Macular Hole

Macular Hole

Ophthalmology Services

What is a Macular Hole?

A macular hole occurs when the fine fibres in the vitreous fluid separate and pull away from the retina which can cause a small break or a hole in the macula.

The macula is an area located in the centre of the retina and is responsible for producing sharp and clear coloured vision. A patient diagnosed with a macular hole may experience issues with their vision however macular holes can successfully be treated.

What is a Macular Hole?

A macular hole occurs when the fine fibres in the vitreous fluid separate and pull away from the retina which can cause a small break or a hole in the macula.

The macula is an area located in the centre of the retina and is responsible for producing sharp and clear coloured vision. A patient diagnosed with a macular hole may experience issues with their vision however macular holes can successfully be treated.

What Causes a Macular Hole?

The interior of the eye is filled with a gel-like substance known as vitreous fluid. The vitreous fluid of the eye helps maintain its round shape and contains fine fibres that are attached to the surface of the retina.

With age, the vitreous fluid naturally shrinks and pulls away from the retina. Natural fluids will then fill the areas where the vitreous fluid has contracted. This is normal among people over the age of 50 and many experience no adverse effects however some do experience harmless symptoms such as the presence of floaters which are little specks that float in your field of vision.

However, in some cases, the pulling away of the vitreous fluid from the retina can cause a macular hole. The natural fluids that fill the areas where the vitreous fluid has contracted seep through the hole and onto the macula which leads to blurred and distorted vision.

Although age may be the primary risk factor of contracting a macular hole, macular holes can also occur among people who have sustained injuries to the eye and eye disorders such as macular pucker, myopia (nearsightedness), and retinal detachment.

Symptoms of a Macular Hole

Patients diagnosed with a macular hole may experience slight blurriness and distortion in their vision. Other symptoms include difficulties performing everyday tasks and the perception of straight lines appearing bent or wavy.

Stages of a Macular Hole

There are three stages to a macular hole:

  • Stage I (foveal detachment) – The fovea (an area of the retina) detaches
  • Stage II (partial-thickness hole) – A macular hole is defined by a full thickness break. In stage II, a partial-thickness hole occurs
  • Stage III (full-thickness hole) – A full-thickness break occurs in the fovea

The location of the hole as well as the size of it determines how much of the patient’s vision is affected. In stage III macular hole, most detailed and central vision is lost. If a macular hole is left untreated, it can lead to retinal detachment which is an eye condition that can cause permanent vision loss.

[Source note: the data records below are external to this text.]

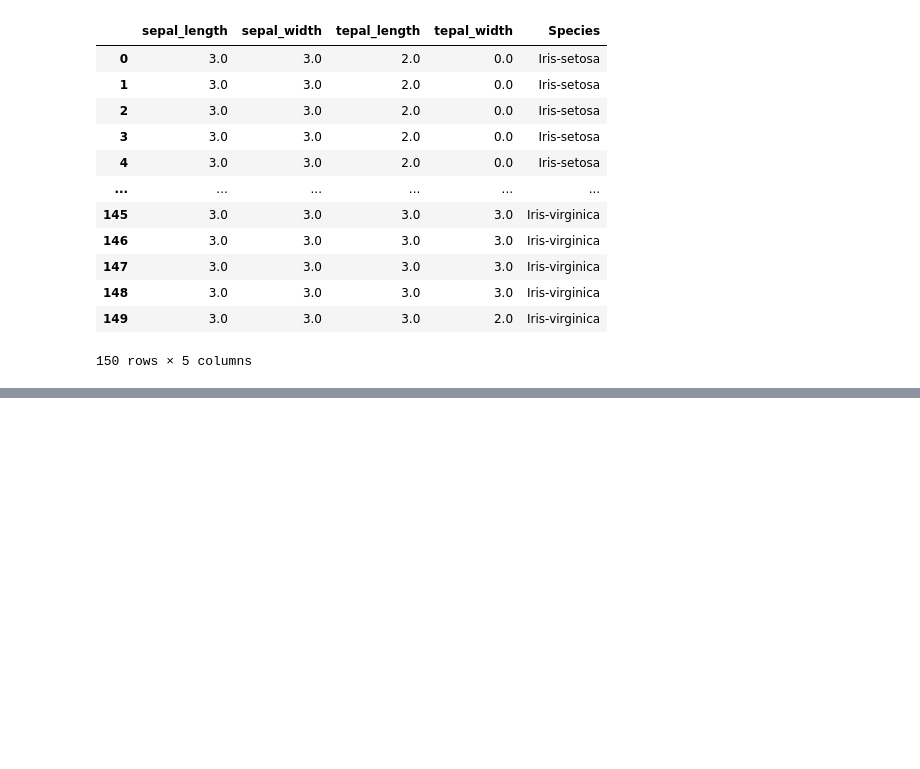
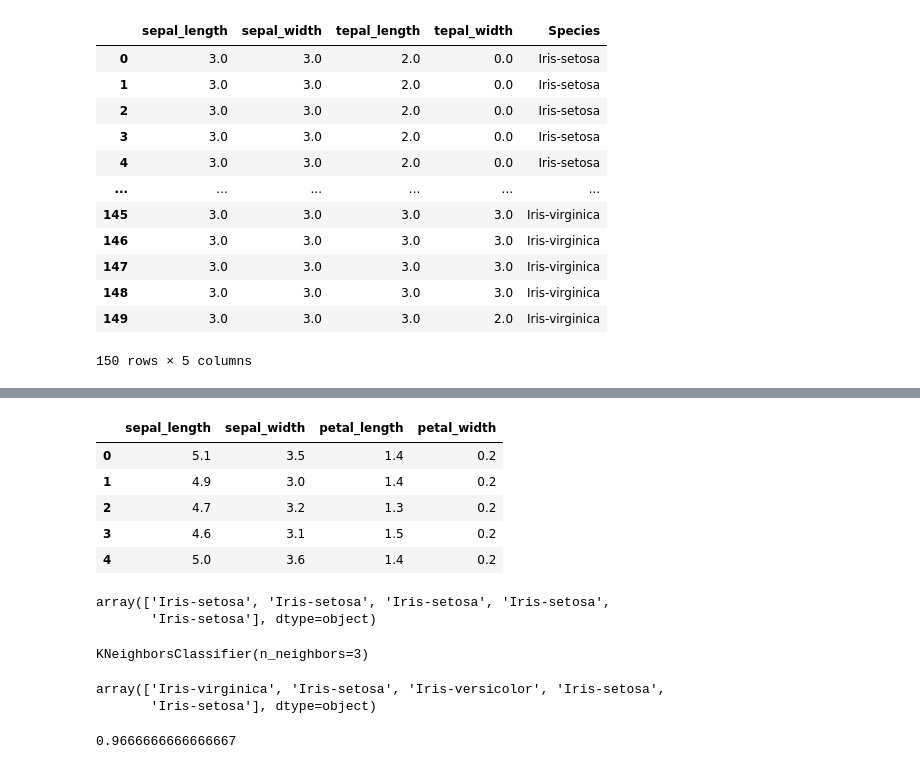
Before and after one commit to Tegar11-F/Data-Mining, a Jupyter notebook: _sources/notebooks.ipynb, the cells around one changed output, grey strips where cells are left out. Cells and saved outputs as stored; diff of their text form; code cells hidden in the pictures; blank space fills up the shorter version.

```diff
--- a/_sources/notebooks.ipynb
+++ b/_sources/notebooks.ipynb
@@ -129,0 +161,20 @@ pd.concat(datalist, axis=1)
+# %%
+#create a dataframe with all training data except the target column
+X = datairis.drop(columns=['species'])
+#check that the target variable has been removed
+X.head()
+# %% [output]
+|  | sepal_length | sepal_width | petal_length | petal_width |
+| 0 | 5.1 | 3.5 | 1.4 | 0.2 |
+| 1 | 4.9 | 3.0 | 1.4 | 0.2 |
+| 2 | 4.7 | 3.2 | 1.3 | 0.2 |
+| 3 | 4.6 | 3.1 | 1.5 | 0.2 |
+| 4 | 5.0 | 3.6 | 1.4 | 0.2 |
+# %%
+#separate target values
+y = datairis['species'].values
+#view target values
+y[0:5]
+# %% [output]
+array(['Iris-setosa', 'Iris-setosa', 'Iris-setosa', 'Iris-setosa',
+       'Iris-setosa'], dtype=object)
@@ -129,0 +185,19 @@ pd.concat(datalist, axis=1)
+# %%
+from sklearn.neighbors import KNeighborsClassifier
+# Create KNN classifier
+knn = KNeighborsClassifier(n_neighbors = 3)
+# Fit the classifier to the data
+knn.fit(X_train,y_train)
+# %% [output]
+KNeighborsClassifier(n_neighbors=3)
+# %%
+#show first 5 model predictions on the test data
+knn.predict(X_test)[0:5]
+# %% [output]
+array(['Iris-virginica', 'Iris-setosa', 'Iris-versicolor', 'Iris-setosa',
+       'Iris-setosa'], dtype=object)
+# %%
+#check accuracy of our model on the test data
+knn.score(X_test, y_test)
+# %% [output]
+0.9666666666666667
```
Also changed, not shown: parts of 6 cells of this notebook, 3 other files.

Diagnosing a Macular Hole

Our ophthalmologists at Subang Jaya Medical Centre’s (SJMC) centre will first dilate your pupil with the use of eye drops which allows for a clearer look at the inside of the eye using a special lens. An Optical Coherence Tomography (OCT) will be used to observe the retina at a microscopic level. An OCT helps confirm the diagnoses and allows our ophthalmologists to capture photographs of the retina in which the size of the macular hole can then be measured. Along with the size, our ophthalmologists will be able to predict the stage of the macular hole and the outcome of the treatment that is to be prescribed.

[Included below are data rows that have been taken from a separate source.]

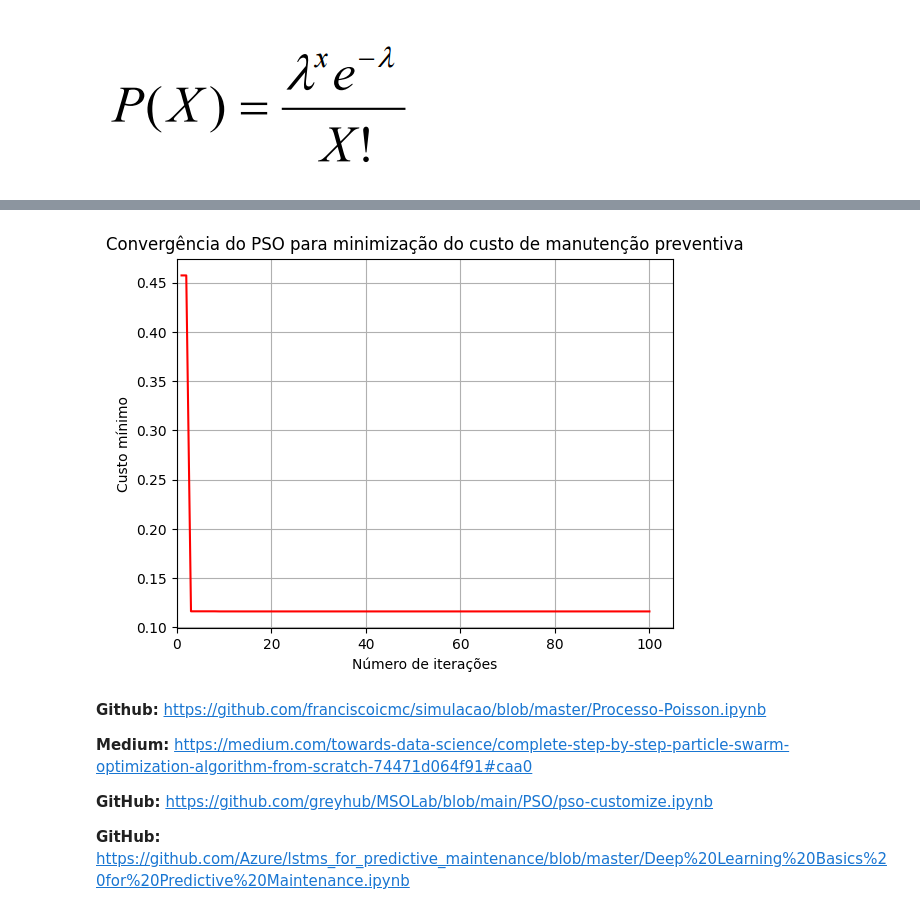
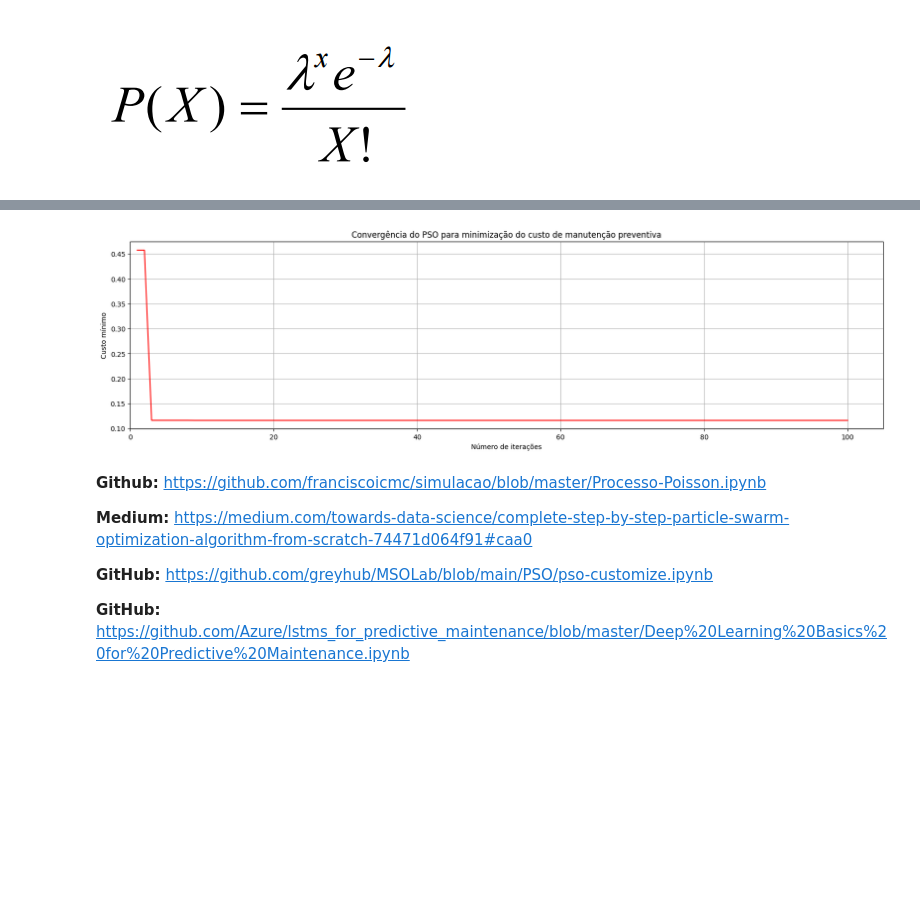
Before and after one commit to uervitonsantos/Algoritmo-PSO-para-otimiza-o-de-custo-de-manuten-o-preventiva, a Jupyter notebook: algoritmo_pso_para_otimiza_o_de_custo_de_manuten_o_preventiva_v4.ipynb, the cells around one changed output, grey strips where cells are left out. Cells and saved outputs as stored; diff of their text form; code cells hidden in the pictures; blank space fills up the shorter version.

```diff
--- a/algoritmo_pso_para_otimiza_o_de_custo_de_manuten_o_preventiva_v4.ipynb
+++ b/algoritmo_pso_para_otimiza_o_de_custo_de_manuten_o_preventiva_v4.ipynb
@@ -211,15 +192,15 @@ Custo mínimo encontrado: 0.11618160727263649
 # %%
 # Plota o gráfico do custo em função do número de iterações
-#fig_verify = plt.figure(figsize=(20, 5))
+fig_verify = plt.figure(figsize=(20, 5))
 plt.plot(range(1, num_iteracoes+1), custo_minimo_iteracoes, color="red")
 plt.xlabel('Número de iterações')
 plt.ylabel('Custo mínimo')
 plt.title('Convergência do PSO para minimização do custo de manutenção preventiva')
 plt.xlim(0)
 plt.grid(True)
 plt.show()
 # %% [output]
-[figure, old version]
+[figure, new version]
 # %% [markdown]
 **Github:** https://github.com/franciscoicmc/simulacao/blob/master/Processo-Poisson.ipynb
 
```
Also changed, not shown: parts of 5 cells of this notebook.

Treating a Macular Hole

Some macular holes can heal by themselves with no treatment required, however in most cases, a vitrectomy which is a form of eye surgery may be required to seal the macular hole.

A vitrectomy involves the removal of the vitreous fluid from the eye to prevent it from further pulling away from the retina. The area is then replaced with a bubble that contains a mixture of air and gas. The bubble acts as a temporary bandage that holds the macular hole in place as it heals.

A patient who undergoes a vitrectomy is required to remain in a face-down position post-surgery for a period advised by the ophthalmologist. The face-down position allows for the bubble to push against the macula as it gradually gets absorbed by the eye. Once the bubble is reabsorbed, the vitreous cavity is naturally filled with natural eye fluids.

Early Detection Through Routine Eye Screenings

Early detection of a macula hole can prevent the condition from worsening. Undergoing routine eye screenings is important in caring for your eye health. At Subang Jaya Medical Centre (SJMC), we urge everyone, especially the elderly to frequently visit an ophthalmologist for routine eye screenings.

Routine eye screenings can help your ophthalmologist detect and treat eye conditions before it worsens. Our experienced ophthalmologists and eye surgeons at SJMC Eyecentric have undergone years of training and practise in the field of ophthalmology, diagnosing and treating a range of eye conditions. Our patients are cared for using a holistic approach, from diagnosis to prevention.

Meet our Specialist

Dr Ronald Arun Das

Designation
Consultant Ophthalmologist and Vitreo Retinal Surgeon
Specialty
Ophthalmology






Dr V. Ulagantheran Viswanathan

Designation
Consultant Ophthalmologist and Vitreo Retinal Surgeon
Specialty
Ophthalmology